Try it
In which lines of the data does the string "empty" appear? Copy every one.

Data records
* * * *

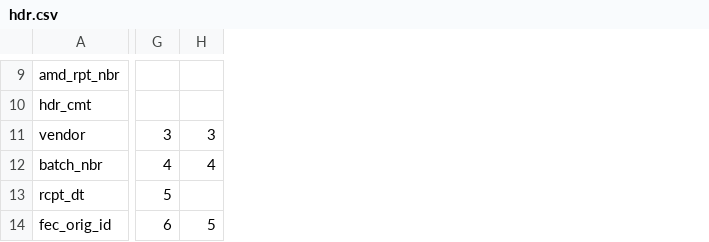
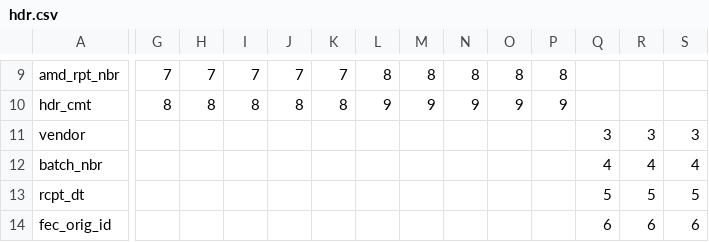
Before and after one commit to cschnaars/FEC-Scraper-Toolbox, a CSV file: headers/hdr.csv, drawn as a sheet; only a part is shown, gaps mark what is left out; the diff covers the shown part only; the diff names each change by its address in the sheet, - before the commit and + after, or states it on an @@ line.

Commit message:
Split hdr.csv into separate columns for each header version.

```diff
--- a/headers/hdr.csv
+++ b/headers/hdr.csv
+column I, rows 9-10: 7 | 8
+column J, rows 9-10: 7 | 8
+column K, rows 9-10: 7 | 8
+column L, rows 9-10: 8 | 9
+column M, rows 9-10: 8 | 9
+column N, rows 9-10: 8 | 9
+column O, rows 9-10: 8 | 9
+column P, rows 9-10: 8 | 9
+column Q, rows 11-14: 3 | 4 | 5 | 6
+column R, rows 11-14: 3 | 4 | 5 | 6
+column S, rows 11-14: 3 | 4 | 5 | 6
-G9: (empty)
+G9: 7
-H9: (empty)
+H9: 7
-G10: (empty)
+G10: 8
-H10: (empty)
+H10: 8
-G11: 3
+G11: (empty)
-H11: 3
+H11: (empty)
-G12: 4
+G12: (empty)
-H12: 4
+H12: (empty)
-G13: 5
+G13: (empty)
-G14: 6
+G14: (empty)
-H14: 5
+H14: (empty)
```
Also changed, not shown: 3 added columns and 18 edited cells elsewhere in this file.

* * * *

Answer to this problem
-G9: (empty)
-H9: (empty)
-G10: (empty)
-H10: (empty)
+G11: (empty)
+H11: (empty)
+G12: (empty)
+H12: (empty)
+G13: (empty)
+G14: (empty)
+H14: (empty)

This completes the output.